Causes of oxygen desaturation during sleep
The oxygen saturation index measures the volume of oxygen present in the blood. When the blood O2 level drops, it is referred to as desaturation. Multiple reasons cause desaturation, ranging from illness to routine slowing down.
However, O2 desaturation is almost always observed as you slide into slumber. So you may wonder if your body is following a routine or if something bigger is at play. To help you kill the curiosity, here are all the reasons your blood undergoes O2 desaturation:
Desaturation isn’t always a warning signal. Sometimes, it just means your brain cells take some well-deserved time off. Under normal circumstances, your heart rate and eye movement slow down. Additionally, your metabolic reactions and reflex actions begin lagging as well.

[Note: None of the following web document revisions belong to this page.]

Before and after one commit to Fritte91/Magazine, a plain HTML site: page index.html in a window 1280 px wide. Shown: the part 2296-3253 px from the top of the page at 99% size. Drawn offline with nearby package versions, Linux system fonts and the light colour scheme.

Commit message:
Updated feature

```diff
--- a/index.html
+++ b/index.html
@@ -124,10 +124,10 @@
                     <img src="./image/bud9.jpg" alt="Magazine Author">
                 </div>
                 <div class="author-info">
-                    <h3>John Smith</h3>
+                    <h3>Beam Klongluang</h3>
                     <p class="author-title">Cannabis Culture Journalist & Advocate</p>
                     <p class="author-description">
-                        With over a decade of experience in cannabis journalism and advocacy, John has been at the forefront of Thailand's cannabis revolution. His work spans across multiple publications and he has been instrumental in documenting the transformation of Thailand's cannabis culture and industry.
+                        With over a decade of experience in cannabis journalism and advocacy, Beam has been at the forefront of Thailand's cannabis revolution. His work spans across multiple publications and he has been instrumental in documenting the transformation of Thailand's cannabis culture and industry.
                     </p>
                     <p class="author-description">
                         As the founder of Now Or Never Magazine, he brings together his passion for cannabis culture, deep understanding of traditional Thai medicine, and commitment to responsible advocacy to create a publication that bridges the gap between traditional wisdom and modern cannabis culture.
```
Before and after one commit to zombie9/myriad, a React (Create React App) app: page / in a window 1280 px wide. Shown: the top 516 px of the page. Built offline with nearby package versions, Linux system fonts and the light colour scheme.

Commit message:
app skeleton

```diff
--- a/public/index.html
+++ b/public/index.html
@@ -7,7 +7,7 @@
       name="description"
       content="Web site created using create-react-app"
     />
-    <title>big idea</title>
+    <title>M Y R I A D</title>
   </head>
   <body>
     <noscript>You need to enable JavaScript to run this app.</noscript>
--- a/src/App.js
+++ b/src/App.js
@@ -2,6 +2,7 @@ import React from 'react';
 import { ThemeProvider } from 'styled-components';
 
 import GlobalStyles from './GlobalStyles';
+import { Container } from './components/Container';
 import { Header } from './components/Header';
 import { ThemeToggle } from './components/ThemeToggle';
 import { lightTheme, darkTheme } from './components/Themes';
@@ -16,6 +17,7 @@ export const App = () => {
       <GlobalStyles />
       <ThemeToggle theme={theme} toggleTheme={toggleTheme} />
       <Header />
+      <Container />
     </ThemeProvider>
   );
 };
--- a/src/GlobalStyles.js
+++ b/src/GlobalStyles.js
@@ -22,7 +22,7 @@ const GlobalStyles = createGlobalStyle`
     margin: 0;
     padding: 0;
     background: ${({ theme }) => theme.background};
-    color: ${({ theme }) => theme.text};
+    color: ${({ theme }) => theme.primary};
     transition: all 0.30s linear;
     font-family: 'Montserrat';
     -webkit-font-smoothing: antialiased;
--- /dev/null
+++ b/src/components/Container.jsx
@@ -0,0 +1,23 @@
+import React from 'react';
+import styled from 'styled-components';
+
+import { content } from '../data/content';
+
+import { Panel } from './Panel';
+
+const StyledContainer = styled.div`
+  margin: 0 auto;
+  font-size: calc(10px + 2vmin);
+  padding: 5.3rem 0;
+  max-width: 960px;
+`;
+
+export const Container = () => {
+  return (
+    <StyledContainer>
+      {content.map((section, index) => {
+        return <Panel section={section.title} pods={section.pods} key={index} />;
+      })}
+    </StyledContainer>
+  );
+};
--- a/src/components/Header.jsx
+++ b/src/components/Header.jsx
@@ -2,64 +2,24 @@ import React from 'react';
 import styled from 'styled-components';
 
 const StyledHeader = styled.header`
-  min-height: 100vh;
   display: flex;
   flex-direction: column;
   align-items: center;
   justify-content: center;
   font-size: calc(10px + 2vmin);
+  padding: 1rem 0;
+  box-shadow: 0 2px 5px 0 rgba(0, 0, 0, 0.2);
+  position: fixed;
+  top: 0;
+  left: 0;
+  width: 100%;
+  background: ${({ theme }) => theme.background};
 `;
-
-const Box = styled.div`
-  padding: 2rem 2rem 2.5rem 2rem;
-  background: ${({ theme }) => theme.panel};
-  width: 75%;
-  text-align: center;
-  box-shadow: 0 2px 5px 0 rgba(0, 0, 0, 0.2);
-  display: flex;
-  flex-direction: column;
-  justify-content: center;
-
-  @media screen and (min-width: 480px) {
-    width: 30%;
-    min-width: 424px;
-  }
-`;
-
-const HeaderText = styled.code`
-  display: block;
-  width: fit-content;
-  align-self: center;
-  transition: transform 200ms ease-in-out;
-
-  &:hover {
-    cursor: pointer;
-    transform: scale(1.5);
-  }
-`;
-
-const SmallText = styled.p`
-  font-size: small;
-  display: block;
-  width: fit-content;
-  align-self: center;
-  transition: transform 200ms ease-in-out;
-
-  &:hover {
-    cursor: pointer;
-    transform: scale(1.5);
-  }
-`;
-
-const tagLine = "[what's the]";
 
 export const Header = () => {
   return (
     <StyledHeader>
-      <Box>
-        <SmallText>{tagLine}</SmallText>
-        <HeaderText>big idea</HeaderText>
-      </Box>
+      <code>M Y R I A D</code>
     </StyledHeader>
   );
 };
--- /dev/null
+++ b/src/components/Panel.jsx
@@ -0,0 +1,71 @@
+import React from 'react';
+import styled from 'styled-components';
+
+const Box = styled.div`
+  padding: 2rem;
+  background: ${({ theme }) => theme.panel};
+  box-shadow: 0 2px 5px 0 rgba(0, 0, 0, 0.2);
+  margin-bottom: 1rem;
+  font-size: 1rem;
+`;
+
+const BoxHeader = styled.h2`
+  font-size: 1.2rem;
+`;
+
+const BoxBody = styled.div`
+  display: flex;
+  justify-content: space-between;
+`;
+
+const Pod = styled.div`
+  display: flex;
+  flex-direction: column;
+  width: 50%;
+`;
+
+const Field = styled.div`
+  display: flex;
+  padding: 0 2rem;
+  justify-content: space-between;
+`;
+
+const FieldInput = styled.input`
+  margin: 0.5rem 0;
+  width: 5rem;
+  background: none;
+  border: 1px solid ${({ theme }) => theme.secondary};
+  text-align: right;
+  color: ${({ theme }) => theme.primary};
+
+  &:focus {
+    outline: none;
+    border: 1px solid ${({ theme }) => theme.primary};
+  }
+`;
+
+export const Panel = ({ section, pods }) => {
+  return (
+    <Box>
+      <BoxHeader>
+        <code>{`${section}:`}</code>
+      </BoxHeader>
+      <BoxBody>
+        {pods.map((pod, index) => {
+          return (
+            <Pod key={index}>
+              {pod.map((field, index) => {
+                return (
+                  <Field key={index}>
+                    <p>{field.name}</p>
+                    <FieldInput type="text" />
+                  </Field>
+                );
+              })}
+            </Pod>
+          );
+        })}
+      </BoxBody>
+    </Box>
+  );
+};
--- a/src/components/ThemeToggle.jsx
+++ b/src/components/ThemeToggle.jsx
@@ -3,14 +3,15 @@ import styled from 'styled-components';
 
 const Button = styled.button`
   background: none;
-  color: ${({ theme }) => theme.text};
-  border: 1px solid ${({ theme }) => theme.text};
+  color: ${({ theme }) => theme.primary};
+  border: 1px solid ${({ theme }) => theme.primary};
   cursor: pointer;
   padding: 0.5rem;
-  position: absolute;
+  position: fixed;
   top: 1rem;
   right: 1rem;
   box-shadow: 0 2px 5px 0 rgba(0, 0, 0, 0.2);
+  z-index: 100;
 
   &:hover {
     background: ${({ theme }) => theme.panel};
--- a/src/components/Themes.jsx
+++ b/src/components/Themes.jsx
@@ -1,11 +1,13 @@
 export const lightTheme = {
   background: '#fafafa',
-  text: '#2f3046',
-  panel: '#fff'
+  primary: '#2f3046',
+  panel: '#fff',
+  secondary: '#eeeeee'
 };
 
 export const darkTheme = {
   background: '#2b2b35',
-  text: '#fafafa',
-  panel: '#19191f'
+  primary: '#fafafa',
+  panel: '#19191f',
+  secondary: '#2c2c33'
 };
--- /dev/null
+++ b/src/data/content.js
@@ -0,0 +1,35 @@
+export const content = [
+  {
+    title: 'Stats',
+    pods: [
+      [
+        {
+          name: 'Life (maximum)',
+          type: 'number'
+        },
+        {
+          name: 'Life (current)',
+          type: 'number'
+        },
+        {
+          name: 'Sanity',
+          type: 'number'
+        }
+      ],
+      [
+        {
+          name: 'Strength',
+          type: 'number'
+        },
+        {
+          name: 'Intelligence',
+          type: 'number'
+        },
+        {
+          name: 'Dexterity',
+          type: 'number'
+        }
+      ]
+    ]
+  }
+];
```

When this happens, the body doesn’t require an abundance of O2 gas. Therefore the breathing rate also slows down. As less oxygen is taken in, less is released into the bloodstream.
A desaturation of about 3% to 4% is expected during sleep. However, a more significant reduction in the ODI indicates a more serious problem. Typically, it hints towards sleep apnea.
The sleep disorder interrupts a consistent breathing pattern, suddenly causing oxygen levels to drop. As less oxygen is in circulation, you may wake up from sleep and gasping for air.
Patients suffering from sleep apnea should sleep with an O2 mask on as the desaturation worsens with time.
Symptoms of sleep apnea include:
- Loud snoring
- Morning headache
- Difficulty staying asleep
- Waking up with a dry mouth
At what oxygen level is a ventilator needed
It becomes a cause of concern for healthy individuals when the O2 saturation drops below 95%. However, people suffering from a chronic pulmonary disorder can afford the saturation to be as low as 88%.
Once it gets even lower, the doctors advise you to seek medical assistance immediately. If the saturation remains low for a prolonged period, you risk permanent damage to your tissues. But rest assured, you won’t face any serious consequences if there is a slight delay in reaching the hospital.
Health care intervention is crucial, and the necessary action depends on the blood oxygen level. Check this table for more information.
|Blood Oxygen Level||Health Care Intervention|
|95% – 100%||No intervention necessary|
|88% – 92%||Respiratory assessment and monitoring|
|85% – 88%||Initiation of oxygen therapy|
|Below 85%||Immediate administration of supplemental oxygen|
The same can’t be said when the saturation drops below 19.5%. At such a drastically low level, you must be rushed to the hospital immediately. Medical practitioners may put you on a ventilator even on the way to the hospital to avoid any more permanent or severe damage.